Reform council to consider ways to limit power of demanding party backers
PROMINENT academics and researchers have targeted the influence that political party financiers have over MPs as a main area in political reform that needs to be changed, suggesting that financiers’ party contributions be capped.
According to democratic principles, an MP’s duty is to represent his or her constituents, rather than take orders from the party leader or financiers – a trend that has caused severe damage to Thailand’s democratic system in recent history.
A proposal to end this undue influence will be put forward to the National Reform Council (NRC) by the National Institute of Development Administration (NIDA) and Council of University Presidents of Thailand. (See graphic)
The NRC is tasked with drawing up a national reform framework, which will be handed over to the National Legislative Assembly, the Cabinet and National Council for Peace and Order, who will then give inputs to the Constitution Drafting Committee.
News of the proposal, meanwhile, has met with mixed reactions from other academics and politicians.
Chaiyan Chaiyaporn, a political scientist from Chulalongkorn University, agreed that steps should be taken to cut down the influence party leaders have over MPs, by letting candidates enter elections independently.
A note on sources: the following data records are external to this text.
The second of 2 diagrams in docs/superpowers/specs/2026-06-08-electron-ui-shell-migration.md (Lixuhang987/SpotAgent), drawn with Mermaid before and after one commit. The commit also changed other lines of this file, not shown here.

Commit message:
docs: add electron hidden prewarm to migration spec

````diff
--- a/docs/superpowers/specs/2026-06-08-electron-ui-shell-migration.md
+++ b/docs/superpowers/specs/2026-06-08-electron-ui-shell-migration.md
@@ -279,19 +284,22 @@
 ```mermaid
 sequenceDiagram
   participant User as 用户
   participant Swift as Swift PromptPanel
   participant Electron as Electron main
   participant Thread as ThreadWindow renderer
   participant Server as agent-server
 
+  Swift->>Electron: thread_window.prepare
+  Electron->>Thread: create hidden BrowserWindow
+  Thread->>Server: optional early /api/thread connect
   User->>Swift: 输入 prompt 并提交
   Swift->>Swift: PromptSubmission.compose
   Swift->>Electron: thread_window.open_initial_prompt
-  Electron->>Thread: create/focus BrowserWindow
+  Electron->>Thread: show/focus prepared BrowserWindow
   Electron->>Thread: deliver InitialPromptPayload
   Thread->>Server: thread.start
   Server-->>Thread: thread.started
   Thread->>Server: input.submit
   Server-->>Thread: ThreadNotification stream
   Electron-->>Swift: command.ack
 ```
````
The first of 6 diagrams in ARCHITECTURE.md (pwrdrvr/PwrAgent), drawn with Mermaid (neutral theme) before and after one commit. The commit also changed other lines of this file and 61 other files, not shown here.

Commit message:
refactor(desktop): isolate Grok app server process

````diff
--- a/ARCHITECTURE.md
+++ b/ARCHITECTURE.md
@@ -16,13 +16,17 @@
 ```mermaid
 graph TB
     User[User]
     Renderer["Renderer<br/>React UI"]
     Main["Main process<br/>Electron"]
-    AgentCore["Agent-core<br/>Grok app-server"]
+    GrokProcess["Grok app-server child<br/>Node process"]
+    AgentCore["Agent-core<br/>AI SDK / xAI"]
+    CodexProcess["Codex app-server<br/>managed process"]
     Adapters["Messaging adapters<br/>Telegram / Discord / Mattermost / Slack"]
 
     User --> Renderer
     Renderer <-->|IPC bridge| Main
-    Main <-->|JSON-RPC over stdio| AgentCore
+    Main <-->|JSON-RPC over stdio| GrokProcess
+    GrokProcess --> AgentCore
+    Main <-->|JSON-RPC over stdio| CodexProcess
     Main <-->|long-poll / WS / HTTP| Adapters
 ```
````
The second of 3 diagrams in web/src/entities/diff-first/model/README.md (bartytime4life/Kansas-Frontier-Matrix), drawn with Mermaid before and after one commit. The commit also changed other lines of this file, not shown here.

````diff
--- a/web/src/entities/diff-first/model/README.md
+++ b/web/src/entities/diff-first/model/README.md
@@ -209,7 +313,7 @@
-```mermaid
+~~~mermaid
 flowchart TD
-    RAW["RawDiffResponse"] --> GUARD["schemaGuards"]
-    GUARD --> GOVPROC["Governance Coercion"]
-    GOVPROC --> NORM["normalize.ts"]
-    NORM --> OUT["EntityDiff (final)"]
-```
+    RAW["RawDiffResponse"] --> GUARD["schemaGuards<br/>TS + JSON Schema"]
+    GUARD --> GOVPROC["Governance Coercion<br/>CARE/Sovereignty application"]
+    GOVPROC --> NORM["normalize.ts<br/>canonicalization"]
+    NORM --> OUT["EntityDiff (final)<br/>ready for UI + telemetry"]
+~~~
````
He said this would also encourage political parties to grow “organically”, for instance by bringing together politicians who |share the same ideology.
Attasit Pankaew, a political science lecturer at Thammasat University, said he wanted to see a better balance of power between party leaders and party members, who should be freed from overbearing influence.
“MPs have to follow their party’s orders far too much,” he said.
He also suggested that new political parties first run in local elections before entering the national arena. This way, a party will be built “from the ground up”, he said, adding that this would also allow candidates to be judged on their individual abilities and qualifications, rather than voters’ allegiance to a party. Also, he said, candidates would no longer be obligated to their party leaders.
Another way of curbing this influence would be to hold primary elections a few months before general elections are held, so candidates can work towards winning approval from voters instead of party leaders.
Is party discipline that bad?
Pheu Thai Party’s Udomdech Rattanasathien, meanwhile, said a party member’s need to go under a party’s banner was not related to money, but based more on strength.
“Curbing a financier’s or leader’s influence on members by capping the funds is a mere illusion,” Udomdech said.
He also disagreed with the notion that candidates should be allowed to run in elections without a party, saying this would create an unstable government that would need to dissolve Parliament frequently – a problem that occurred a few decades ago but was resolved by the 1997 Constitution. He added that the only way forward was to build a political system that promotes a strong party.
“For the political field to be stable, we need stable political parties so that Parliament does not get dissolved frequently and governments can last the entire term before their performance is judged by the people in an election every four years,” Udomdech said.
“We tried all sorts of rules and systems before we agreed to focus on creating strong parties and government. Why would we want to change that again?”
Red-shirt leader and Pheu Thai member Weng Tojirakarn said NIDA’s proposal to cap financiers’ party funding was an “interesting suggestion that is worth considering”, as he agreed that party members should be allowed more independence in opinion and action.
Weng said the notion of party members being obliged to follow their party’s consensus was not “wrong” as such, because members are aware of their party’s principles and policy before they join. He pointed out that if they did not agree with the party, they could always leave.
“A political party is formed according to party members’ shared principles. Hence, it’s unfair to say a party member only follows the party line because they are on the payroll,” the red-shirt leader said.
Democrat party spokesman Chavanond Intarakomalyasut, meanwhile, said he doubted that NIDA’s proposal to curb funding would effectively reduce financiers’ influence on party members.
“If a financier or leader wants to provide funding to a party member or give them a monthly salary or rewards, such transactions would not be disclosed to the public or any regulator. So I doubt if curbs can solve this problem,” he said.
However, he agreed that it was necessary to impose tight controls on a party’s campaign funding, as it would be “better to solve the problem at its root”.
All candidates need campaign funding, he admitted, adding that to win, they need a lot of money, which is how they become indebted to financiers or party leaders. Hence, capping or regulating campaign spending would protect candidates from being obligated to their financiers and party leaders.
He admitted that “there is no perfect solution that can solve all problems”, though he said it was important to lay strong foundations that enrich the democratic atmosphere in the future by taking measures such as strengthening education and the public sector.